Similarly, brands like Camelbak, Nike, and Under Armor make military-specific products that make it easier for service members to do their jobs. Sure, the military will issue our spouses boots. But, if I don’t want to hear about his sore feet at the end of every day, we are going to invest in a pair of Nike combat boots. Military members are consumers too and appreciate buying options.
Please, Don’t Make Our Lives Any Harder
Conversely, there are brands that have built their entire imagine and brand identity on supporting the military, but their actions speak louder than their words. The last thing military families need are more hoops to jump through and obstacles to climb. The government gives us plenty of those on their own.
We recently had a less-than-stellar customer service experience with a certain tactical supply company. They sell military uniform accessories such as boots, backpacks, cold weather gear, and so on. My husband is getting ready to deploy to the Middle East and he wanted a new pair of boots to deploy with, so he ordered a pair from this company. They shipped the boots to Germany, but they weren’t the right fit and he decided he was going to return them. But, although this company offers free shipping to APO addresses, they do not offer free returns from APO addresses. The military mail system is really pretty simple; it’s a US address and shipping rates are exactly the same as if you were mailing something from within the continental United States. So why couldn’t they offer free returns for their customers stationed overseas?

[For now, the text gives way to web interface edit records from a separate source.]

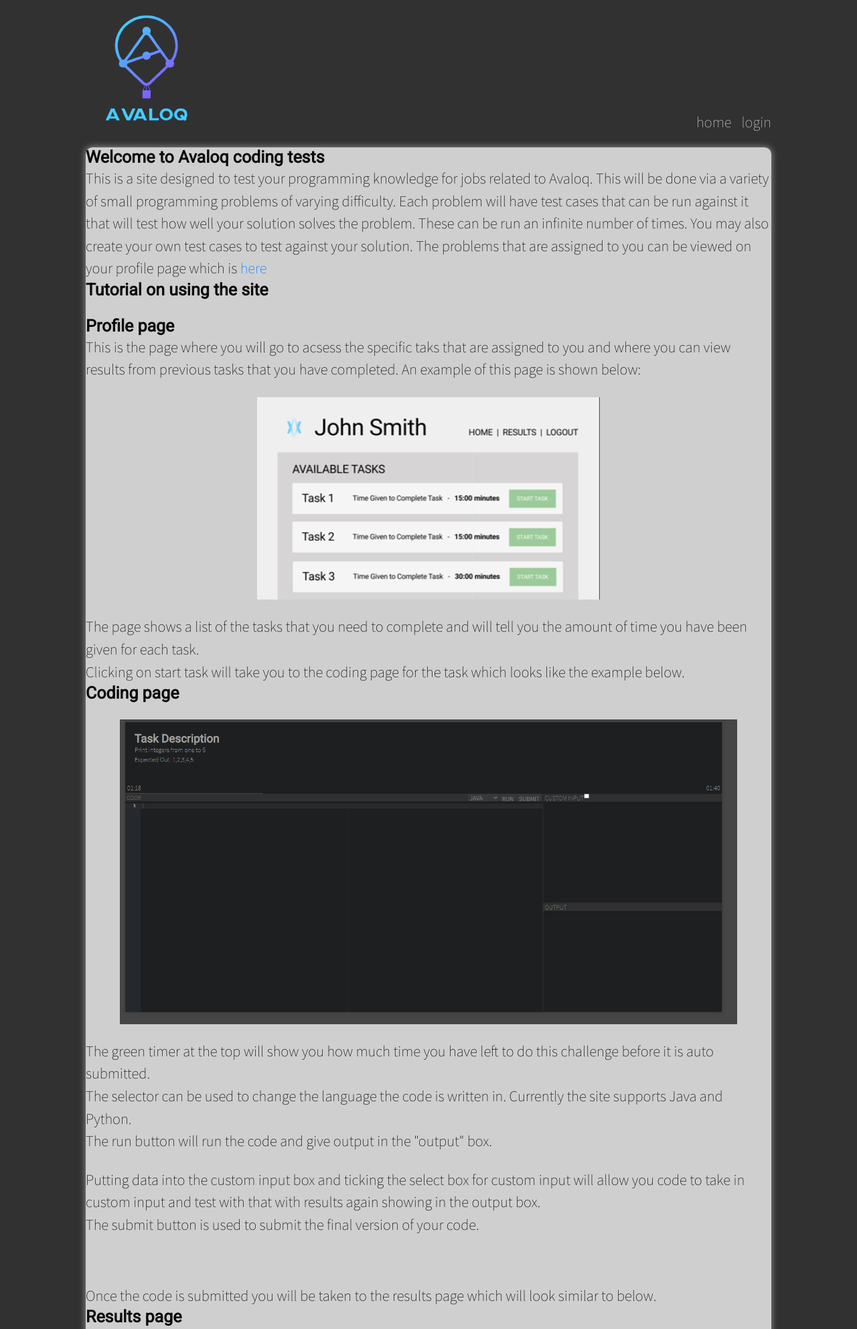
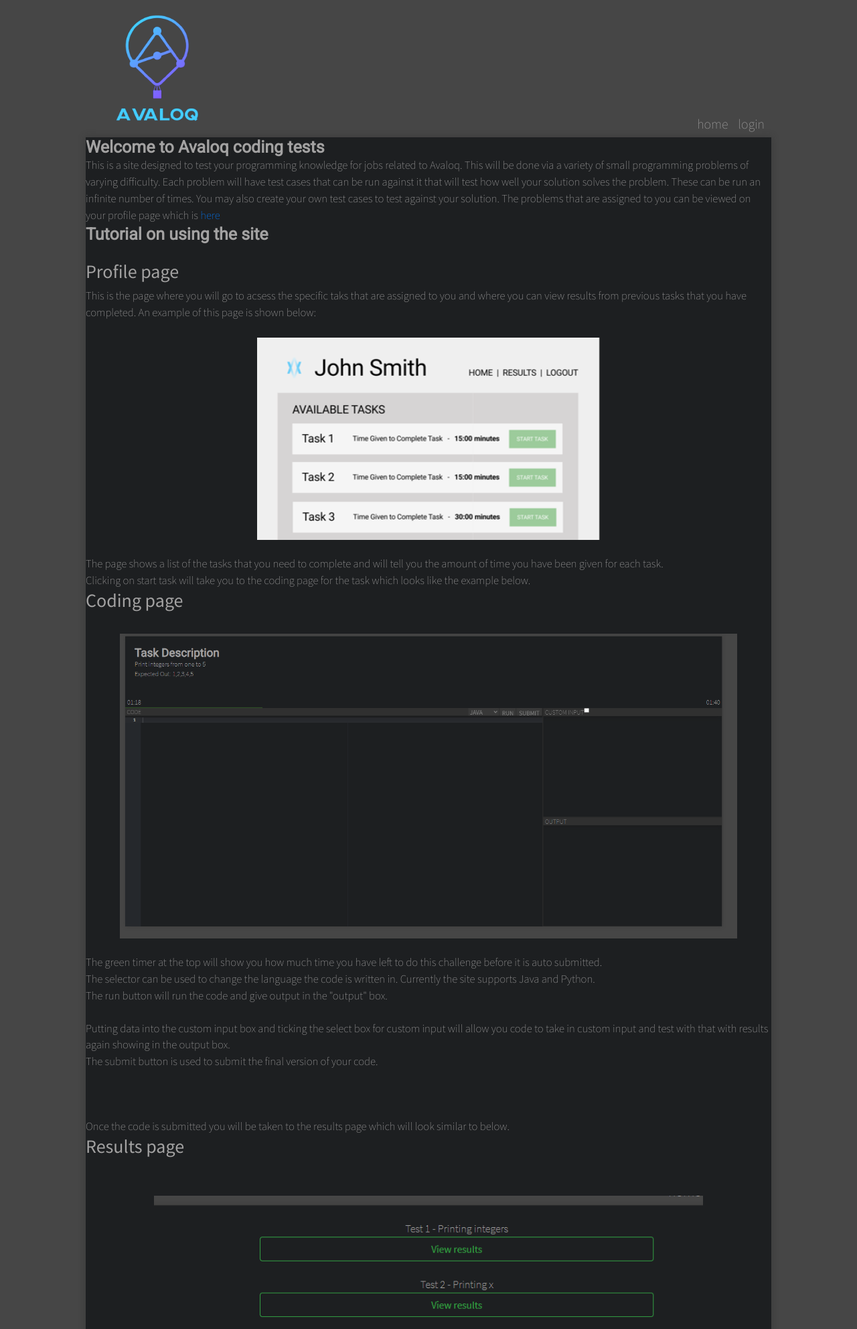
Before and after one commit to Calmac56/Team-project, a Django app: page / in a window 1280 px wide. Shown: the top 1984 px of the page at 67% size. Run offline with Django 3.2, Linux system fonts and the light colour scheme; some libraries are stand-ins or nearby versions.

Commit message:
Updated home page content

```diff
--- a/main/static/css/base.css
+++ b/main/static/css/base.css
@@ -5,14 +5,14 @@ within the last element indented 1 less than itself.
 global tag styling like h1 and p are done at the bottom.
 */
 :root {
-    --div-color: rgba(255, 255, 255, 0.767);
-    --background-color: rgb(49, 49, 49);
+    --div-color: rgb(29,31,33);
+    --background-color: rgb(70, 70, 70);
     --highlight-color: rgb(148, 183, 212);
     --highlight-color2: rgb(103, 110, 141);
     --alt-color: rgb(44,44,44);
     --alt-color2: rgb(46, 78, 39);
-    --text-color: rgb(10, 10, 10);
-    --text-alt-color: rgb(44, 43, 43);
+    --text-color: rgb(163, 162, 162);
+    --text-alt-color: rgb(219, 219, 219);
     --timer: 0%;
 }
 
@@ -21,7 +21,6 @@ body {
     margin: 0 !important;
     font-family: 'Source Sans Pro', sans-serif !important;
     background-color: var(--background-color) !important;
-
 }
 
     .bodyContainer {
@@ -38,8 +37,10 @@ body {
         .header {
             display: flex;
             flex-direction: row;
-            min-height: 150px;
-            padding-bottom: 20px;
+            min-height: 100px;
+            padding-bottom: 5px;
+            margin-left: 16px;
+            margin-right: 10px;
         }
 
             .logo {
@@ -58,7 +59,6 @@ body {
                 display: flex;
                 width: 50%;
                 align-items: flex-end;
-                color: azure;
             }
 
             .navBar {
@@ -86,9 +86,9 @@ body {
 
 
             .navLink {
-                color:  rgba(255, 255, 255, 0.767);
+                color: var(--text-color);
                 font-size: 20px;
-                font-size: calc(100% + 0.5vw);
+                font-size: calc(100% + 0.3vw);
                 font-weight: 300;
                 text-transform: lowercase;
                 text-decoration: none;
@@ -100,14 +100,13 @@ body {
             }
 
         .content {
-            border-radius: 10px;
             display: flex;
             flex-direction: column;
             width: 100%;
-            min-height:600px;
+            min-height:300px;
             background-color: var(--div-color);
             color: var(--text-color);
-            box-shadow: 0px 0px 10px 1px rgba(163, 160, 160, 0.801);
+            box-shadow: 0px 0px 10px 1px rgba(39, 39, 39, 0.3);
 
         }
 
@@ -120,7 +119,7 @@ body {
 h1 {
     margin: 0px !important;
     font-family: 'Roboto', sans-serif !important;
-    font-size: 100px !important;
+    font-size: 50px !important;
     font-weight: 600 !important;
     font-size: calc(100% + 1.8vw) !important;
     color: var(--text-color) !important;
@@ -130,27 +129,18 @@ h2 {
     margin: 0px !important;
     font-family: 'Roboto', sans-serif !important;
     font-weight: 800 !important;
-    font-size: 100px !important;
+    font-size: 25px !important;
     font-size: calc(100% + 0.7vw) !important;
     color: var(--text-color) !important;
 }
 
 h3{
-    color: rgb(0, 0, 0) !important;
-}
-
-h4{
-    margin: 0px !important;
-    font-family: 'Roboto', sans-serif !important;
-    font-size: 100px !important;
-    font-weight: 600 !important;
-    font-size: calc(100% + 1.8vw) !important;
-    color: rgb(255, 255, 255) !important;
+    color:var(--text-color) !important;
 }
 
 p {
     font-weight: 300 !important;
     margin: 0px !important;
     color: var(--text-color) !important;
-    font-size: calc(100% + 0.5vw) !important;
+    font-size: calc(100% + 0.05vw) !important;
 }
--- a/main/static/css/index.css
+++ b/main/static/css/index.css
@@ -4,7 +4,3 @@
     margin-right: auto;
 
 }
-
-h3{
-    color: lightslategrey !important;
-}
--- a/main/templates/cs14/index.html
+++ b/main/templates/cs14/index.html
@@ -20,14 +20,14 @@ your own test cases to test against your solution. The problems that are assigne
 
 <h2> Tutorial on using the site </h2>
 <br>
-<h2> Profile page</h2>
+<h3> Profile page</h3>
 <p> This is the page where you will go to acsess the specific taks that are assigned to you and where you can view results from previous tasks that you have completed. An example of this page is shown below:</p>
     <br>
     <img src="{% static "images/profile.png"%}" style="width: 50%; height: auto;" class=images>
     <br>
     <p> The page shows a list of the tasks that you need to complete and will tell you the amount of time you have been given for each task.<br>
     Clicking on start task will take you to the coding page for the task which looks like the example below. <br></p>
-    <h2> Coding page</h2>
+    <h3> Coding page</h3>
     <br>
     <img src="{% static "images/codepage.png"%}" class=images style="width: 90%; height: auto;">
     <br>
@@ -39,7 +39,7 @@ your own test cases to test against your solution. The problems that are assigne
     <br>
     <br>
     <p> Once the code is submitted you will be taken to the results page which will look similar to below.</p>
-    <h2> Results page</h2>
+    <h3> Results page</h3>
     <br>
     <br>
     <img src="{% static "images/resultspage.png"%}" style="width: 80%; height: auto;" class=images>
@@ -52,4 +52,18 @@ your own test cases to test against your solution. The problems that are assigne
     There is also a button to view the code submitted which will take you to a page like this.</p>
     <br>
     <br>
+    <h3> Results page</h3>
+    <br>
+    <br>
+    <img src="{% static "images/reviewpage.png"%}" style="width: 80%; height: auto;" class=images>
+    <br>
+    <br>
+    <p>This page works almost exactlt the same as the coding page. You will be able to review your past code. The green bar at the top is a timeline.<br>
+       Moving the bar to the right will show later versions of the code and moving it to the left will show earlier versions of the code. (A copy of the code is saved each time it is run) <br>
+       This code can be modified for example to test it with syntax fixes. None of these changes will be saved though.
+
+    </p>
+    <br>
+
+
 {% endblock %}
--- a/main/templates/cs14/profile.html
+++ b/main/templates/cs14/profile.html
@@ -48,8 +48,8 @@ Welcome {{ user.first_name }}
 			{% if tasks != None %}
 				{% for key, values in tasks.items %}
 					<div class="taskContainer" style="text-align: center">
-						<p style="color: black !important; font-weight: bold !important;">{{key.taskID.name}}</p>
-						<p style="color: black !important; font-weight: bold !important;">Time to complete task - {{values}} Minutes</p>
+						<p style="font-weight: bold !important;">{{key.taskID.name}}</p>
+						<p style="font-weight: bold !important;">Time to complete task - {{values}} Minutes</p>
 
 
 						{% if key.taskID.taskID in results %}
```
Also changed, not shown: main/static/images/result.PNG, main/static/images/resultspage.PNG, main/static/images/reviewpage.PNG (added).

Their reply: “We just don’t.” Well, we just don’t shop there anymore. Because although the entire purpose of their business is to supply the military, and all of their branding and rhetoric says that they support the military, when it comes down to customer experience, they fall short. They could have easily accommodated this simple issue, but they decidedly chose not to. Businesses can say they support the military until they’re blue in the face, but if they don’t deliver a customer experience that backs up all of that talk, we’re finding somewhere else to spend our money.
Good marketing is the art of building lasting customer relationships. Relationships are built on trust, honesty, reliability, and loyalty through positive customer experiences. If brands want to win the business and loyalty of military spouses, they need to be transparent and honest about how much they are willing to invest in the military community. More importantly, they need to follow through.